• [WORK REQUIRED]
Exact copy, no pictures: restate each entry below word for word.

(Saved data entries)
+---+

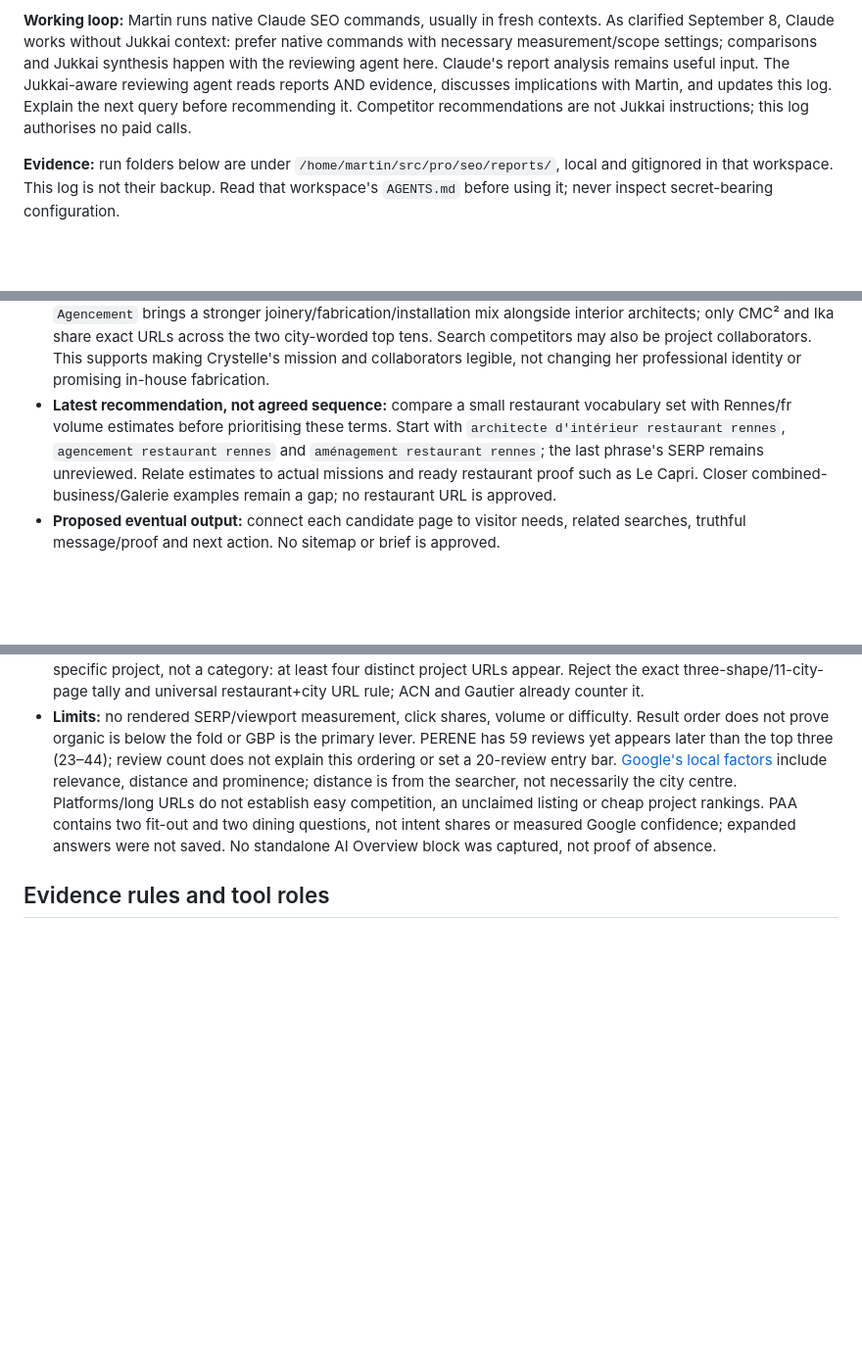
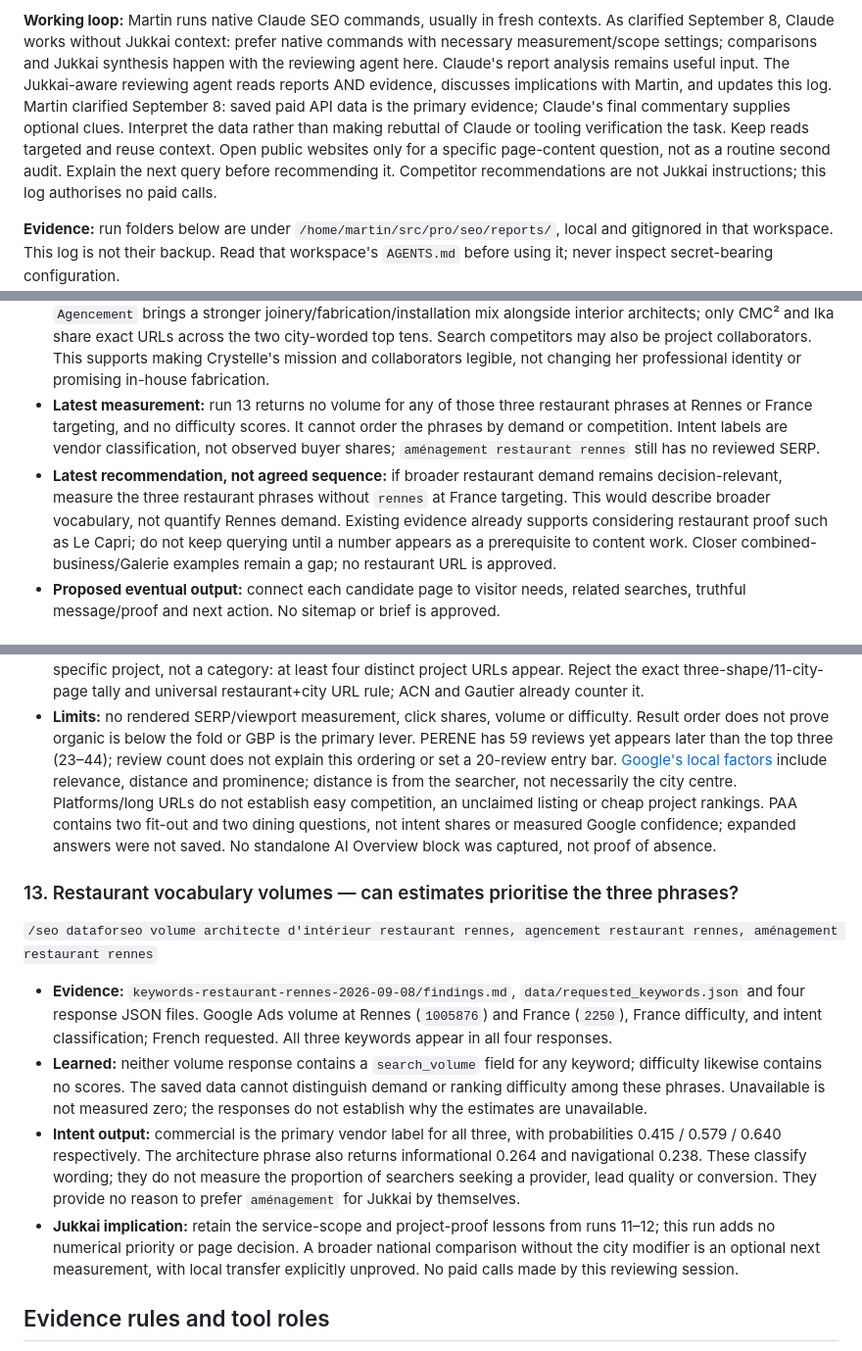
Before and after one commit to martinmoradi/jukkai, a Markdown page: docs/research/seo-research-log.md, 3 parts joined by grey strips. Shown at 98% size. Rendered like a GitHub page; blank space fills up the shorter version.

Commit message:
docs: record restaurant volume evidence and review workflow

```diff
--- a/docs/research/seo-research-log.md
+++ b/docs/research/seo-research-log.md
@@ -23,7 +23,11 @@ As clarified September 8, Claude works without Jukkai context: prefer native com
 with necessary measurement/scope settings; comparisons and Jukkai synthesis happen
 with the reviewing agent here. Claude's report analysis remains useful input.
 The Jukkai-aware reviewing agent reads reports AND evidence, discusses implications
-with Martin, and updates this log. Explain the next query before recommending it.
+with Martin, and updates this log. Martin clarified September 8: saved paid API data
+is the primary evidence; Claude's final commentary supplies optional clues. Interpret
+the data rather than making rebuttal of Claude or tooling verification the task.
+Keep reads targeted and reuse context. Open public websites only for a specific
+page-content question, not as a routine second audit. Explain the next query before recommending it.
 Competitor recommendations are not Jukkai instructions; this log authorises no paid calls.
 
 **Evidence:** run folders below are under `/home/martin/src/pro/seo/reports/`, local
@@ -53,11 +57,15 @@ and gitignored in that workspace. This log is not their backup. Read that worksp
   two city-worded top tens. Search competitors may also be project collaborators.
   This supports making Crystelle's mission and collaborators legible, not changing
   her professional identity or promising in-house fabrication.
-- **Latest recommendation, not agreed sequence:** compare a small restaurant
-  vocabulary set with Rennes/fr volume estimates before prioritising these terms.
-  Start with `architecte d'intérieur restaurant rennes`, `agencement restaurant rennes`
-  and `aménagement restaurant rennes`; the last phrase's SERP remains unreviewed.
-  Relate estimates to actual missions and ready restaurant proof such as Le Capri.
+- **Latest measurement:** run 13 returns no volume for any of those three restaurant
+  phrases at Rennes or France targeting, and no difficulty scores. It cannot order
+  the phrases by demand or competition. Intent labels are vendor classification,
+  not observed buyer shares; `aménagement restaurant rennes` still has no reviewed SERP.
+- **Latest recommendation, not agreed sequence:** if broader restaurant demand remains
+  decision-relevant, measure the three restaurant phrases without `rennes` at France
+  targeting. This would describe broader vocabulary, not quantify Rennes demand.
+  Existing evidence already supports considering restaurant proof such as Le Capri;
+  do not keep querying until a number appears as a prerequisite to content work.
   Closer combined-business/Galerie examples remain a gap; no restaurant URL is approved.
 - **Proposed eventual output:** connect each candidate page to visitor needs, related
   searches, truthful message/proof and next action. No sitemap or brief is approved.
@@ -404,6 +412,28 @@ below qualify the original reports, some of which still contain rejected conclus
   dining questions, not intent shares or measured Google confidence; expanded answers
   were not saved. No standalone AI Overview block was captured, not proof of absence.
 
+### 13. Restaurant vocabulary volumes — can estimates prioritise the three phrases?
+
+`/seo dataforseo volume architecte d'intérieur restaurant rennes, agencement restaurant rennes, aménagement restaurant rennes`
+
+- **Evidence:** `keywords-restaurant-rennes-2026-09-08/findings.md`,
+  `data/requested_keywords.json` and four response JSON files. Google Ads volume at
+  Rennes (`1005876`) and France (`2250`), France difficulty, and intent classification;
+  French requested. All three keywords appear in all four responses.
+- **Learned:** neither volume response contains a `search_volume` field for any
+  keyword; difficulty likewise contains no scores. The saved data cannot distinguish
+  demand or ranking difficulty among these phrases. Unavailable is not measured zero;
+  the responses do not establish why the estimates are unavailable.
+- **Intent output:** commercial is the primary vendor label for all three, with
+  probabilities 0.415 / 0.579 / 0.640 respectively. The architecture phrase also
+  returns informational 0.264 and navigational 0.238. These classify wording; they
+  do not measure the proportion of searchers seeking a provider, lead quality or
+  conversion. They provide no reason to prefer `aménagement` for Jukkai by themselves.
+- **Jukkai implication:** retain the service-scope and project-proof lessons from
+  runs 11–12; this run adds no numerical priority or page decision. A broader national
+  comparison without the city modifier is an optional next measurement, with local
+  transfer explicitly unproved. No paid calls made by this reviewing session.
+
 ## Evidence rules and tool roles
 
 - DataForSEO gathers focused evidence; SXO examines page/search fit; clustering tests
```
Also changed, not shown: other parts of docs/research/seo-research-log.md (+2 -2 lines).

+---+

• [TASK SOLUTION]
Before and after one commit to martinmoradi/jukkai, a Markdown page: docs/research/seo-research-log.md, 3 parts joined by grey strips. Shown at 98% size. Rendered like a GitHub page; blank space fills up the shorter version.

Commit message:
docs: record restaurant volume evidence and review workflow

```diff
--- a/docs/research/seo-research-log.md
+++ b/docs/research/seo-research-log.md
@@ -23,7 +23,11 @@ As clarified September 8, Claude works without Jukkai context: prefer native com
 with necessary measurement/scope settings; comparisons and Jukkai synthesis happen
 with the reviewing agent here. Claude's report analysis remains useful input.
 The Jukkai-aware reviewing agent reads reports AND evidence, discusses implications
-with Martin, and updates this log. Explain the next query before recommending it.
+with Martin, and updates this log. Martin clarified September 8: saved paid API data
+is the primary evidence; Claude's final commentary supplies optional clues. Interpret
+the data rather than making rebuttal of Claude or tooling verification the task.
+Keep reads targeted and reuse context. Open public websites only for a specific
+page-content question, not as a routine second audit. Explain the next query before recommending it.
 Competitor recommendations are not Jukkai instructions; this log authorises no paid calls.
 
 **Evidence:** run folders below are under `/home/martin/src/pro/seo/reports/`, local
@@ -53,11 +57,15 @@ and gitignored in that workspace. This log is not their backup. Read that worksp
   two city-worded top tens. Search competitors may also be project collaborators.
   This supports making Crystelle's mission and collaborators legible, not changing
   her professional identity or promising in-house fabrication.
-- **Latest recommendation, not agreed sequence:** compare a small restaurant
-  vocabulary set with Rennes/fr volume estimates before prioritising these terms.
-  Start with `architecte d'intérieur restaurant rennes`, `agencement restaurant rennes`
-  and `aménagement restaurant rennes`; the last phrase's SERP remains unreviewed.
-  Relate estimates to actual missions and ready restaurant proof such as Le Capri.
+- **Latest measurement:** run 13 returns no volume for any of those three restaurant
+  phrases at Rennes or France targeting, and no difficulty scores. It cannot order
+  the phrases by demand or competition. Intent labels are vendor classification,
+  not observed buyer shares; `aménagement restaurant rennes` still has no reviewed SERP.
+- **Latest recommendation, not agreed sequence:** if broader restaurant demand remains
+  decision-relevant, measure the three restaurant phrases without `rennes` at France
+  targeting. This would describe broader vocabulary, not quantify Rennes demand.
+  Existing evidence already supports considering restaurant proof such as Le Capri;
+  do not keep querying until a number appears as a prerequisite to content work.
   Closer combined-business/Galerie examples remain a gap; no restaurant URL is approved.
 - **Proposed eventual output:** connect each candidate page to visitor needs, related
   searches, truthful message/proof and next action. No sitemap or brief is approved.
@@ -404,6 +412,28 @@ below qualify the original reports, some of which still contain rejected conclus
   dining questions, not intent shares or measured Google confidence; expanded answers
   were not saved. No standalone AI Overview block was captured, not proof of absence.
 
+### 13. Restaurant vocabulary volumes — can estimates prioritise the three phrases?
+
+`/seo dataforseo volume architecte d'intérieur restaurant rennes, agencement restaurant rennes, aménagement restaurant rennes`
+
+- **Evidence:** `keywords-restaurant-rennes-2026-09-08/findings.md`,
+  `data/requested_keywords.json` and four response JSON files. Google Ads volume at
+  Rennes (`1005876`) and France (`2250`), France difficulty, and intent classification;
+  French requested. All three keywords appear in all four responses.
+- **Learned:** neither volume response contains a `search_volume` field for any
+  keyword; difficulty likewise contains no scores. The saved data cannot distinguish
+  demand or ranking difficulty among these phrases. Unavailable is not measured zero;
+  the responses do not establish why the estimates are unavailable.
+- **Intent output:** commercial is the primary vendor label for all three, with
+  probabilities 0.415 / 0.579 / 0.640 respectively. The architecture phrase also
+  returns informational 0.264 and navigational 0.238. These classify wording; they
+  do not measure the proportion of searchers seeking a provider, lead quality or
+  conversion. They provide no reason to prefer `aménagement` for Jukkai by themselves.
+- **Jukkai implication:** retain the service-scope and project-proof lessons from
+  runs 11–12; this run adds no numerical priority or page decision. A broader national
+  comparison without the city modifier is an optional next measurement, with local
+  transfer explicitly unproved. No paid calls made by this reviewing session.
+
 ## Evidence rules and tool roles
 
 - DataForSEO gathers focused evidence; SXO examines page/search fit; clustering tests
```
Also changed, not shown: other parts of docs/research/seo-research-log.md (+2 -2 lines).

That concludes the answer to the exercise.